Scott Brown Says Obama Isn't The Only One To Blame For Border Crisis

WASHINGTON -- Republican Senate candidate Scott Brown has spent months hammering President Barack Obama on the issue of border security as part of his effort to unseat Sen. Jeanne Shaheen (D-N.H.). But last week, Brown went slightly off-script by conceding that it was not, in fact, Obama's fault that the border isn't secure.

"We need to secure the border once and for all," Brown, a former senator from Massachusetts, said during an Oct. 1 panel in Walnut Creek, California.

"And I know it's been going on with other presidents, I'm not going to say it's his fault. It's everybody's fault."

Brown did, however, criticize Obama's Deferred Action for Childhood Arrivals policy, which allows young undocumented immigrants to stay in the United States.

"The president expanding the definition of refugee, allowing mostly young children and others to come through the border … it sends a very bad message," Brown said, adding that he voted twice to secure the border during his time in the Senate.

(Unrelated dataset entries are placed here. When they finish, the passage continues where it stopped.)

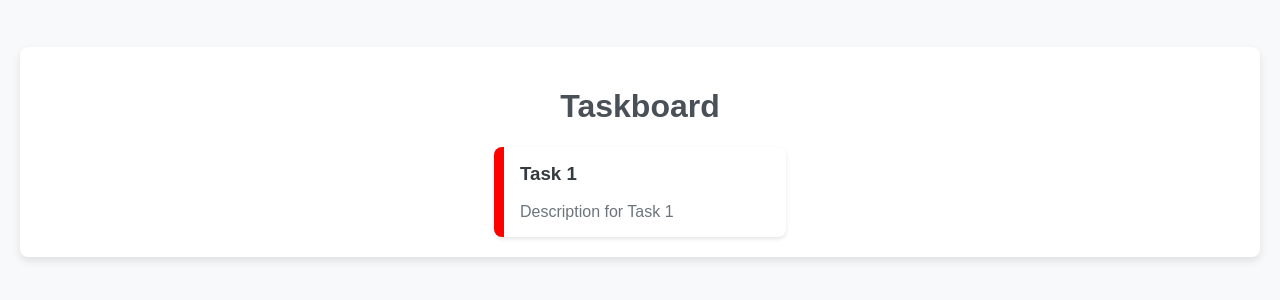
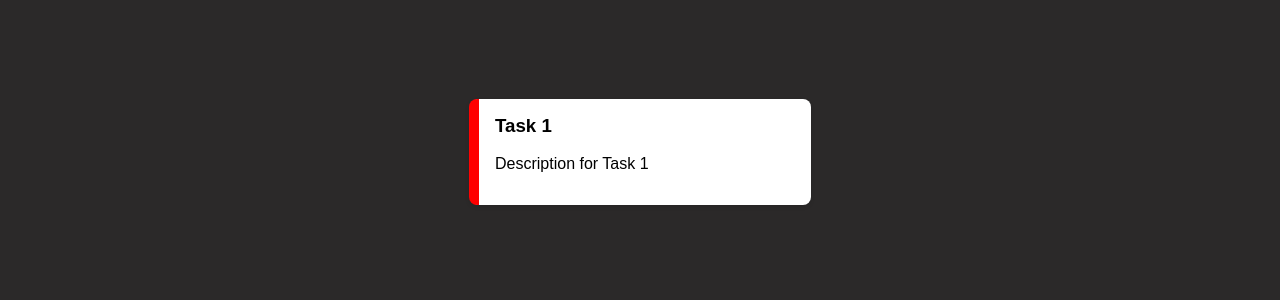
Before and after one commit to AresVRCOfficial/valkyrie-taskboard, a plain HTML site: page index.html in a window 1280 px wide. Shown: the part 248-548 px from the top of the page. Drawn offline with Linux system fonts and the light colour scheme.

Commit message:
Update index.html

```diff
--- a/index.html
+++ b/index.html
@@ -7,38 +7,20 @@
     <style>
         body {
             font-family: Arial, sans-serif;
-            background-color: #f8f9fa;
-            color: #343a40;
+            background-color: #2b2929;
             display: flex;
             justify-content: center;
             align-items: center;
             height: 100vh;
             margin: 0;
         }
-        .container {
-            max-width: 1200px;
-            width: 100%;
-            padding: 20px;
-            background-color: #ffffff;
-            box-shadow: 0 4px 8px rgba(0, 0, 0, 0.1);
-            border-radius: 8px;
-        }
-        h1 {
-            text-align: center;
-            color: #495057;
-        }
-        .task-board {
-            display: flex;
-            flex-wrap: wrap;
-            justify-content: center;
-            gap: 20px;
-        }
         .card {
             background-color: white;
             border-radius: 8px;
             box-shadow: 0 2px 4px rgba(0, 0, 0, 0.1);
+            margin: 16px;
             padding: 16px;
-            width: 250px;
+            width: 300px;
             border-left: 10px solid;
         }
         .green { border-color: green; }
@@ -48,19 +30,11 @@
         .lightblue { border-color: lightblue; }
         .card h3 {
             margin-top: 0;
-            color: #343a40;
-        }
-        .card p {
-            margin-bottom: 0;
-            color: #6c757d;
         }
     </style>
 </head>
 <body>
-    <div class="container">
-        <h1>Taskboard</h1>
-        <div class="task-board" id="taskboard"></div>
-    </div>
+    <div id="taskboard"></div>
     <script>
         fetch('tasks.json')
             .then(response => response.json())
```
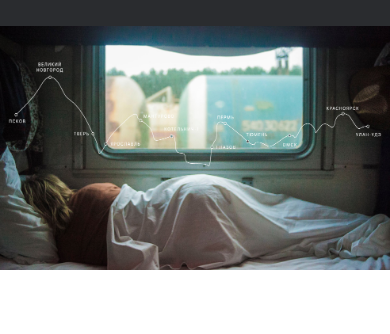
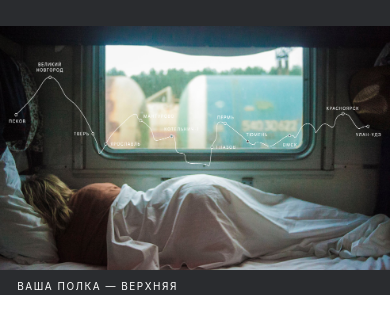
Before and after one commit to EvgenSalt/russian-travel, a plain HTML site: page index.html in a window 390 px wide. Shown: the part 470-804 px from the top of the page. Drawn offline with Linux system fonts and the light colour scheme.

Commit message:
add responsive lead

```diff
--- /dev/null
+++ b/blocks/lead/__caption/lead__caption.css
@@ -0,0 +1,25 @@
+.lead__caption {
+  text-align: left;
+  font-style: normal;
+  font-weight: normal;
+  font-size: 10px;
+  line-height: 104%;
+  letter-spacing: 1.5px;
+  text-transform: uppercase;
+  max-width: 100%;
+  height: 14px;
+  margin: 8px 0 0 0;
+  padding: 0;
+}
+
+@media (max-width:900px) {
+  .lead__caption {
+    margin: 8px 0 0 calc(24px - (0 + 24) * ((100vw - 768px) / (900 - 768)));
+  }
+}
+
+@media (max-width:768px) {
+  .lead__caption {
+    margin: 8px 0 0 calc(16px + (24 - 16) * ((100vw - 320px) / (768 - 320)));
+  }
+}
--- a/blocks/lead/lead.css
+++ b/blocks/lead/lead.css
@@ -3,23 +3,18 @@
   margin: 56px auto 0;
   max-width: 984px;
   max-height: 1005px;
-  display: flex;
+  /* display: flex;
   flex-direction: column;
-  align-items: center;
+  align-items: center; */
 }
 
-/* @media (max-width: 1280px) {
-  .lead{
-    width: calc(320px + (984 - 320) * ((100vw - 320px) / (1024 -320)));
-  }
-} */
-
-@media (max-width: 1024px) {
+@media (max-width: 1280px) {
   .lead {
-    margin: 48px 48px 0;
+    margin: 48px calc(48px + (148 - 48) * ((100vw - 1024px) / (1280 - 1024))) 0;
   }
 }
-@media (max-width: 800px) {
+
+@media (max-width: 900px) {
   .lead {
     margin: 48px auto 0;
   }
--- a/index.html
+++ b/index.html
@@ -35,6 +35,9 @@
           Настоящая страна не в выпусках </br> новостей, а здесь.
         </p>
         <img class="lead__img" src="./images/lead__image.jpg" alt="Карта Путешествия">
+        <p class="lead__caption">
+          ваша полка — верхняя
+        </p>
       </section>
       <sectiion class="intro">
 
--- a/pages/index.css
+++ b/pages/index.css
@@ -10,3 +10,4 @@
 @import url(../blocks/lead/__title/lead__title.css);
 @import url(../blocks/lead/__subtitle/lead__subtitle.css);
 @import url(../blocks/lead/__img/lead__img.css);
+@import url(../blocks/lead/__caption/lead__caption.css);
```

"That being said, I know there are other issues affecting immigration," he said. "But until we get to the core problem, which is once and for all truly sending the message, cutting off the border, cutting off the incentives and the green light neon sign, we're going to continue to revisit this over and over and over again."

Watch Brown's comments in the video above.

The noticeably softer remarks marked a shift for Brown, who has made border security a cornerstone of his campaign in recent months. His campaign has run as many as three television spots that directly blame the border crisis on the "pro-amnesty policies" of Obama and Shaheen. In one ad, Brown looks into the camera and asks, "Want to know why there's lawlessness on our border? Ask Senator Shaheen," before flashing an image of Shaheen and Obama standing together. In another, he links border security with the Islamic State and says Obama and Shaheen "seem confused" about the threat posed by the militant group.

Brown also made immigration and national security the focal point of a foreign policy speech at Saint Anselm College last month.

"The Obama-Shaheen agenda of amnesty and no border enforcement is only inviting more chaos and danger," Brown said. "Illegal immigration is, above all, a national security challenge."

The strategy has proved fruitful for Brown, who continues to trail Shaheen but has gained momentum in recent polls. HuffPost's Pollster average, which combines all publicly available polling, shows Shaheen ahead by four percentage points -- down from a lead of more than six points as recently as last month.

It's no surprise that Brown has sought to tie Shaheen to Obama at every turn. The president's approval rating among likely New Hampshire voters stands at just 38 percent, according to a recent CNN poll. At a campaign event last month, Brown said Shaheen "is voting with the president 99 percent of the time."

A spokeswoman for Brown's campaign said there was no discrepancy in his position on the border and national security.

"Brown has been consistently critical of both President Obama and Jeanne Shaheen for supporting pro-amnesty legislation and failing to secure the southern border," Brown campaign spokeswoman Lizzy Guyton said in an email to The Huffington Post.

The former senator has certainly kept the border issue front and center as he continues to campaign across the Granite State.

In a radio interview Thursday, Brown delivered his familiar border security attack on Shaheen, but also introduced the deadly Ebola virus into the mix.

"She's voted not to secure the border and I have," he said. "It's so critically important that we really use every tool, shut out every mechanism for them and that disease and other potential diseases to come into our country."



Scott Brown